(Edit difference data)
_ _ _ _ _

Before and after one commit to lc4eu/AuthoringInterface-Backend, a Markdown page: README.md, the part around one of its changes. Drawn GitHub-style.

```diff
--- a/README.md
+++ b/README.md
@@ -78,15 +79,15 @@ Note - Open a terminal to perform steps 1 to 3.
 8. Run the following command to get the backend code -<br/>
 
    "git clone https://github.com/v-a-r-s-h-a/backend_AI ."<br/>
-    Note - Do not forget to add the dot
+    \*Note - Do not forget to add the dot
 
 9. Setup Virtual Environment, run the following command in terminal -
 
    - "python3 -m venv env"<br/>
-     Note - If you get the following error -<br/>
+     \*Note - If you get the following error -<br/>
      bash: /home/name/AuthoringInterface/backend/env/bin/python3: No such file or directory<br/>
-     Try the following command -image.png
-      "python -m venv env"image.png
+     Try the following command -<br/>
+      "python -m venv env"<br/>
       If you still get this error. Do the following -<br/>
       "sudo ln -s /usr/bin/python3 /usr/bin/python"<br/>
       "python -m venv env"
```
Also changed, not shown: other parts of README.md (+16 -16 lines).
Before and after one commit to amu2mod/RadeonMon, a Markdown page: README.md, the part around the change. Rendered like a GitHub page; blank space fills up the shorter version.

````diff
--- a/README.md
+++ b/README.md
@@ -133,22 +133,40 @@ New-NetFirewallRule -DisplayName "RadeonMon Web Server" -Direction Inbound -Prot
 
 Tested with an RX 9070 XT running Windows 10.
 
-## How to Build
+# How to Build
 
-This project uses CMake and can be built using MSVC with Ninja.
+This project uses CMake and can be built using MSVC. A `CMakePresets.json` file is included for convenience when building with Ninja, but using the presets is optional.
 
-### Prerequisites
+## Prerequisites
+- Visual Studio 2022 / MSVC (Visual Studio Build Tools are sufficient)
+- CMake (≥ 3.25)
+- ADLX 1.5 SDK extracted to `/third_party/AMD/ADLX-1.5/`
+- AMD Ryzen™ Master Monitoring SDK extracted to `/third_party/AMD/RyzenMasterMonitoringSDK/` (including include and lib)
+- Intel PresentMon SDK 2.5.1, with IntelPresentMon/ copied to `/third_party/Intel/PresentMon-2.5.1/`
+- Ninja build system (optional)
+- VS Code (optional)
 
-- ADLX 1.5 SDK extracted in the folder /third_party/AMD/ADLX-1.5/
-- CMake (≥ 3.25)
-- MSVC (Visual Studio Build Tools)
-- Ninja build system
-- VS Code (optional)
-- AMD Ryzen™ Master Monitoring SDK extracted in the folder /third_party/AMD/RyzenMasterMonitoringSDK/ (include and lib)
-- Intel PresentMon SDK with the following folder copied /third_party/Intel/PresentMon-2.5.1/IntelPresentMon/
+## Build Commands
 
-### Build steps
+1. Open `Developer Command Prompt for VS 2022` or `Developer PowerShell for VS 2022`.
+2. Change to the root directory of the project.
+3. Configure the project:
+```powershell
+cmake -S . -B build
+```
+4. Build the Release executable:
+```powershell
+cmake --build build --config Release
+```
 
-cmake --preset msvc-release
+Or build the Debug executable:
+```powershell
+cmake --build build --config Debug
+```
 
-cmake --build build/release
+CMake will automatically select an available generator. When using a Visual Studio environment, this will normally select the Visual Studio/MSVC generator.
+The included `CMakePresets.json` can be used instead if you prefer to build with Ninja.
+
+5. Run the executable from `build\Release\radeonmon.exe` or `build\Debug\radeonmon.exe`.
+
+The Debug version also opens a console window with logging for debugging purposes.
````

_ _ _ _ _

*PROBLEM STATEMENT*. Output the records above precisely.

*EXERCISE OUTPUT*.
Before and after one commit to lc4eu/AuthoringInterface-Backend, a Markdown page: README.md, the part around one of its changes. Drawn GitHub-style.

```diff
--- a/README.md
+++ b/README.md
@@ -78,15 +79,15 @@ Note - Open a terminal to perform steps 1 to 3.
 8. Run the following command to get the backend code -<br/>
 
    "git clone https://github.com/v-a-r-s-h-a/backend_AI ."<br/>
-    Note - Do not forget to add the dot
+    \*Note - Do not forget to add the dot
 
 9. Setup Virtual Environment, run the following command in terminal -
 
    - "python3 -m venv env"<br/>
-     Note - If you get the following error -<br/>
+     \*Note - If you get the following error -<br/>
      bash: /home/name/AuthoringInterface/backend/env/bin/python3: No such file or directory<br/>
-     Try the following command -image.png
-      "python -m venv env"image.png
+     Try the following command -<br/>
+      "python -m venv env"<br/>
       If you still get this error. Do the following -<br/>
       "sudo ln -s /usr/bin/python3 /usr/bin/python"<br/>
       "python -m venv env"
```
Also changed, not shown: other parts of README.md (+16 -16 lines).
Before and after one commit to amu2mod/RadeonMon, a Markdown page: README.md, the part around the change. Rendered like a GitHub page; blank space fills up the shorter version.

````diff
--- a/README.md
+++ b/README.md
@@ -133,22 +133,40 @@ New-NetFirewallRule -DisplayName "RadeonMon Web Server" -Direction Inbound -Prot
 
 Tested with an RX 9070 XT running Windows 10.
 
-## How to Build
+# How to Build
 
-This project uses CMake and can be built using MSVC with Ninja.
+This project uses CMake and can be built using MSVC. A `CMakePresets.json` file is included for convenience when building with Ninja, but using the presets is optional.
 
-### Prerequisites
+## Prerequisites
+- Visual Studio 2022 / MSVC (Visual Studio Build Tools are sufficient)
+- CMake (≥ 3.25)
+- ADLX 1.5 SDK extracted to `/third_party/AMD/ADLX-1.5/`
+- AMD Ryzen™ Master Monitoring SDK extracted to `/third_party/AMD/RyzenMasterMonitoringSDK/` (including include and lib)
+- Intel PresentMon SDK 2.5.1, with IntelPresentMon/ copied to `/third_party/Intel/PresentMon-2.5.1/`
+- Ninja build system (optional)
+- VS Code (optional)
 
-- ADLX 1.5 SDK extracted in the folder /third_party/AMD/ADLX-1.5/
-- CMake (≥ 3.25)
-- MSVC (Visual Studio Build Tools)
-- Ninja build system
-- VS Code (optional)
-- AMD Ryzen™ Master Monitoring SDK extracted in the folder /third_party/AMD/RyzenMasterMonitoringSDK/ (include and lib)
-- Intel PresentMon SDK with the following folder copied /third_party/Intel/PresentMon-2.5.1/IntelPresentMon/
+## Build Commands
 
-### Build steps
+1. Open `Developer Command Prompt for VS 2022` or `Developer PowerShell for VS 2022`.
+2. Change to the root directory of the project.
+3. Configure the project:
+```powershell
+cmake -S . -B build
+```
+4. Build the Release executable:
+```powershell
+cmake --build build --config Release
+```
 
-cmake --preset msvc-release
+Or build the Debug executable:
+```powershell
+cmake --build build --config Debug
+```
 
-cmake --build build/release
+CMake will automatically select an available generator. When using a Visual Studio environment, this will normally select the Visual Studio/MSVC generator.
+The included `CMakePresets.json` can be used instead if you prefer to build with Ninja.
+
+5. Run the executable from `build\Release\radeonmon.exe` or `build\Debug\radeonmon.exe`.
+
+The Debug version also opens a console window with logging for debugging purposes.
````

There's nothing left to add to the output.